[Saved data entries]
====================

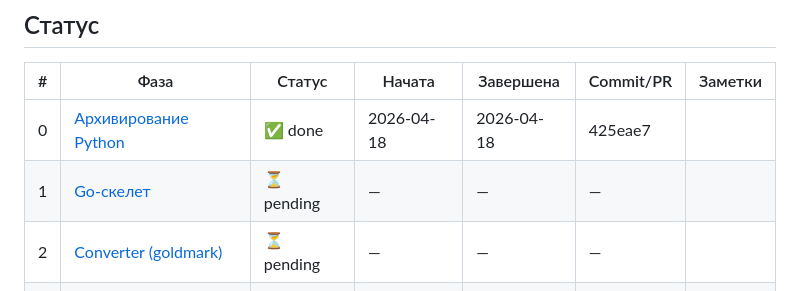
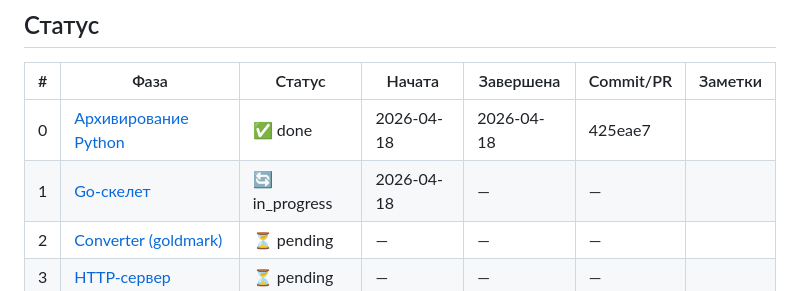
Before and after one commit to FSerg/md-to-html, a Markdown page: docs/progress.md, the part around the change. GitHub-like rendering.

Commit message:
chore(progress): start phase1

```diff
--- a/docs/progress.md
+++ b/docs/progress.md
@@ -10,7 +10,7 @@
 | #  | Фаза                                                | Статус       | Начата     | Завершена  | Commit/PR | Заметки |
 |----|------------------------------------------------------|--------------|------------|------------|-----------|---------|
 | 0  | [Архивирование Python](phases/phase-0-archive.md)    | ✅ done       | 2026-04-18 | 2026-04-18 | 425eae7   |         |
-| 1  | [Go-скелет](phases/phase-1-skeleton.md)              | ⏳ pending    | —          | —          | —         |         |
+| 1  | [Go-скелет](phases/phase-1-skeleton.md)              | 🔄 in_progress | 2026-04-18 | —          | —         |         |
 | 2  | [Converter (goldmark)](phases/phase-2-converter.md)  | ⏳ pending    | —          | —          | —         |         |
 | 3  | [HTTP-сервер](phases/phase-3-server.md)              | ⏳ pending    | —          | —          | —         |         |
 | 4  | [UI на templUI](phases/phase-4-ui.md)                | ⏳ pending    | —          | —          | —         |         |
```
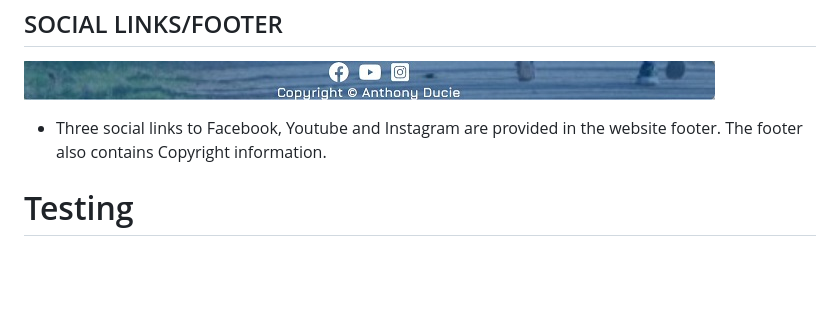
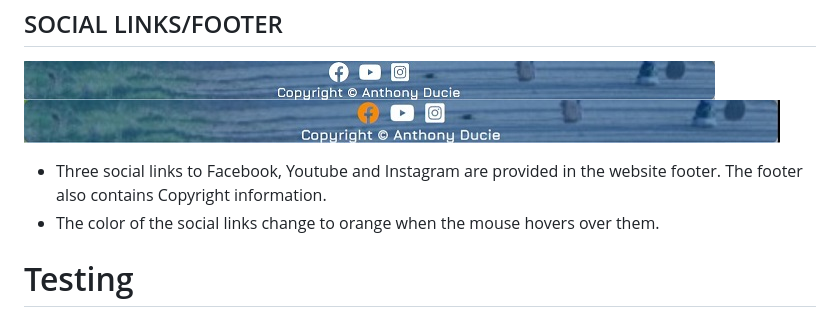
Before and after one commit to 01anto/antos-photos, a Markdown page: README.md, the part around the change. Rendered like a GitHub page; pictures changed too: readme-extras/social-hover.jpg (added); blank space fills up the shorter version.

Commit message:
Add social-hover.jpg to readme-extras folder, Link it to the relevant section in readme and add additional text.

```diff
--- a/README.md
+++ b/README.md
@@ -106,8 +106,10 @@
 
   ## SOCIAL LINKS/FOOTER
   ![](readme-extras/footer.jpg)
+  ![](readme-extras/social-hover.jpg)
    - Three social links to Facebook, Youtube and Instagram are provided in the website footer.
      The footer also contains Copyright information.
+   - The color of the social links change to orange when the mouse hovers over them.
 
 # Testing
 
```
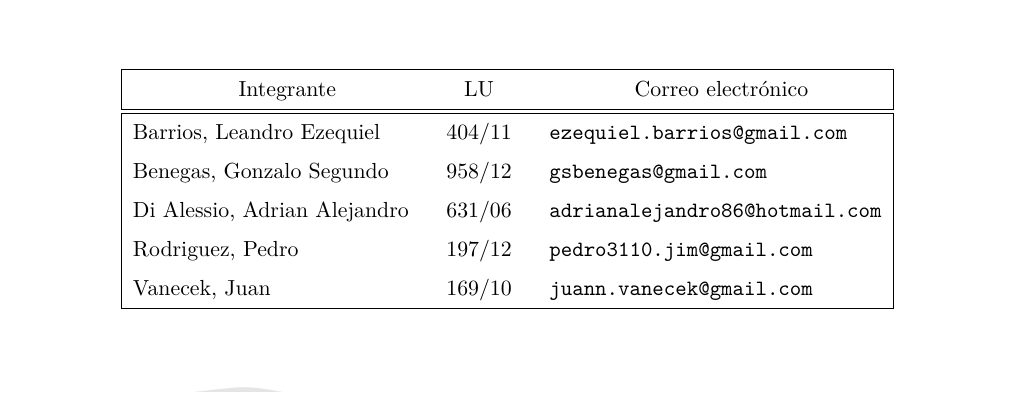
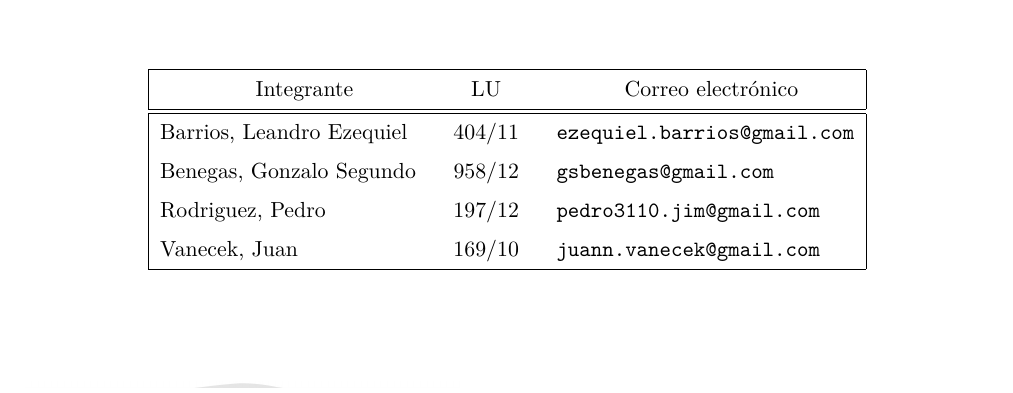
Before and after one commit to lbarrios/uba-dc-isw1_rtp, a LaTeX document (informe/tp2/informe.tex, which reads informe/caratula.tex): part of page 1 of 3, cut so that both start at the same text. Compiled offline with pdfLaTeX.

Commit message:
Arregalda la caratula

```diff
--- a/informe/caratula.tex
+++ b/informe/caratula.tex
@@ -7,7 +7,6 @@
 \fecha{\Large $1^{er}$ cuatrimestre de 2015}
 \integrante{Barrios, Leandro Ezequiel}{404/11}{ezequiel.barrios@gmail.com}
 \integrante{Benegas, Gonzalo Segundo}{958/12}{gsbenegas@gmail.com}
-\integrante{Di Alessio, Adrian Alejandro}{631/06}{adrianalejandro86@hotmail.com}
 \integrante{Rodriguez, Pedro}{197/12}{pedro3110.jim@gmail.com}
 \integrante{Vanecek, Juan}{169/10}{juann.vanecek@gmail.com}
 \grupo{Grupo 10}
```
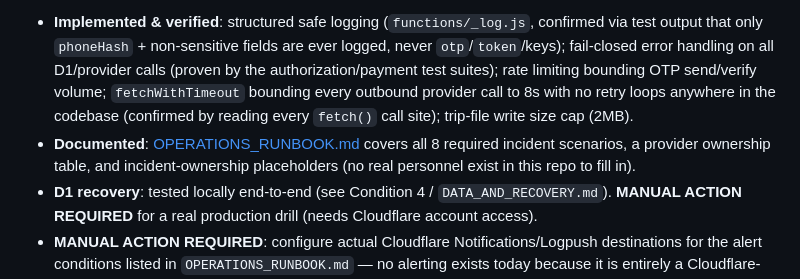
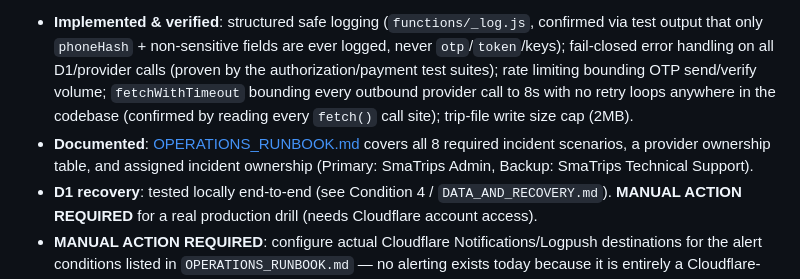
Before and after one commit to samatalla2018-cpu/smatips-ai, a Markdown page: PRODUCTION_READINESS_EVIDENCE.md, the part around the change. Rendered like a GitHub page.

```diff
--- a/PRODUCTION_READINESS_EVIDENCE.md
+++ b/PRODUCTION_READINESS_EVIDENCE.md
@@ -161,8 +161,8 @@ this session. All test commands below were actually executed; output is summariz
   outbound provider call to 8s with no retry loops anywhere in the codebase (confirmed by reading
   every `fetch()` call site); trip-file write size cap (2MB).
 - **Documented**: [OPERATIONS_RUNBOOK.md](OPERATIONS_RUNBOOK.md) covers all 8 required incident
-  scenarios, a provider ownership table, and incident-ownership placeholders (no real personnel
-  exist in this repo to fill in).
+  scenarios, a provider ownership table, and assigned incident ownership (Primary: SmaTrips Admin,
+  Backup: SmaTrips Technical Support).
 - **D1 recovery**: tested locally end-to-end (see Condition 4 / `DATA_AND_RECOVERY.md`).
   **MANUAL ACTION REQUIRED** for a real production drill (needs Cloudflare account access).
 - **MANUAL ACTION REQUIRED**: configure actual Cloudflare Notifications/Logpush destinations for
```
Also changed, not shown: OPERATIONS_RUNBOOK.md (+10 -9 lines), PRODUCTION_READINESS_GAP_ANALYSIS.md (+1 -1 lines).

====================

YOUR TASK
Please copy the entries in full. Leave each image out.

REPLY TO THE EXERCISE
Before and after one commit to FSerg/md-to-html, a Markdown page: docs/progress.md, the part around the change. GitHub-like rendering.

Commit message:
chore(progress): start phase1

```diff
--- a/docs/progress.md
+++ b/docs/progress.md
@@ -10,7 +10,7 @@
 | #  | Фаза                                                | Статус       | Начата     | Завершена  | Commit/PR | Заметки |
 |----|------------------------------------------------------|--------------|------------|------------|-----------|---------|
 | 0  | [Архивирование Python](phases/phase-0-archive.md)    | ✅ done       | 2026-04-18 | 2026-04-18 | 425eae7   |         |
-| 1  | [Go-скелет](phases/phase-1-skeleton.md)              | ⏳ pending    | —          | —          | —         |         |
+| 1  | [Go-скелет](phases/phase-1-skeleton.md)              | 🔄 in_progress | 2026-04-18 | —          | —         |         |
 | 2  | [Converter (goldmark)](phases/phase-2-converter.md)  | ⏳ pending    | —          | —          | —         |         |
 | 3  | [HTTP-сервер](phases/phase-3-server.md)              | ⏳ pending    | —          | —          | —         |         |
 | 4  | [UI на templUI](phases/phase-4-ui.md)                | ⏳ pending    | —          | —          | —         |         |
```
Before and after one commit to 01anto/antos-photos, a Markdown page: README.md, the part around the change. Rendered like a GitHub page; pictures changed too: readme-extras/social-hover.jpg (added); blank space fills up the shorter version.

Commit message:
Add social-hover.jpg to readme-extras folder, Link it to the relevant section in readme and add additional text.

```diff
--- a/README.md
+++ b/README.md
@@ -106,8 +106,10 @@
 
   ## SOCIAL LINKS/FOOTER
   ![](readme-extras/footer.jpg)
+  ![](readme-extras/social-hover.jpg)
    - Three social links to Facebook, Youtube and Instagram are provided in the website footer.
      The footer also contains Copyright information.
+   - The color of the social links change to orange when the mouse hovers over them.
 
 # Testing
 
```
Before and after one commit to lbarrios/uba-dc-isw1_rtp, a LaTeX document (informe/tp2/informe.tex, which reads informe/caratula.tex): part of page 1 of 3, cut so that both start at the same text. Compiled offline with pdfLaTeX.

Commit message:
Arregalda la caratula

```diff
--- a/informe/caratula.tex
+++ b/informe/caratula.tex
@@ -7,7 +7,6 @@
 \fecha{\Large $1^{er}$ cuatrimestre de 2015}
 \integrante{Barrios, Leandro Ezequiel}{404/11}{ezequiel.barrios@gmail.com}
 \integrante{Benegas, Gonzalo Segundo}{958/12}{gsbenegas@gmail.com}
-\integrante{Di Alessio, Adrian Alejandro}{631/06}{adrianalejandro86@hotmail.com}
 \integrante{Rodriguez, Pedro}{197/12}{pedro3110.jim@gmail.com}
 \integrante{Vanecek, Juan}{169/10}{juann.vanecek@gmail.com}
 \grupo{Grupo 10}
```
Before and after one commit to samatalla2018-cpu/smatips-ai, a Markdown page: PRODUCTION_READINESS_EVIDENCE.md, the part around the change. Rendered like a GitHub page.

```diff
--- a/PRODUCTION_READINESS_EVIDENCE.md
+++ b/PRODUCTION_READINESS_EVIDENCE.md
@@ -161,8 +161,8 @@ this session. All test commands below were actually executed; output is summariz
   outbound provider call to 8s with no retry loops anywhere in the codebase (confirmed by reading
   every `fetch()` call site); trip-file write size cap (2MB).
 - **Documented**: [OPERATIONS_RUNBOOK.md](OPERATIONS_RUNBOOK.md) covers all 8 required incident
-  scenarios, a provider ownership table, and incident-ownership placeholders (no real personnel
-  exist in this repo to fill in).
+  scenarios, a provider ownership table, and assigned incident ownership (Primary: SmaTrips Admin,
+  Backup: SmaTrips Technical Support).
 - **D1 recovery**: tested locally end-to-end (see Condition 4 / `DATA_AND_RECOVERY.md`).
   **MANUAL ACTION REQUIRED** for a real production drill (needs Cloudflare account access).
 - **MANUAL ACTION REQUIRED**: configure actual Cloudflare Notifications/Logpush destinations for
```
Also changed, not shown: OPERATIONS_RUNBOOK.md (+10 -9 lines), PRODUCTION_READINESS_GAP_ANALYSIS.md (+1 -1 lines).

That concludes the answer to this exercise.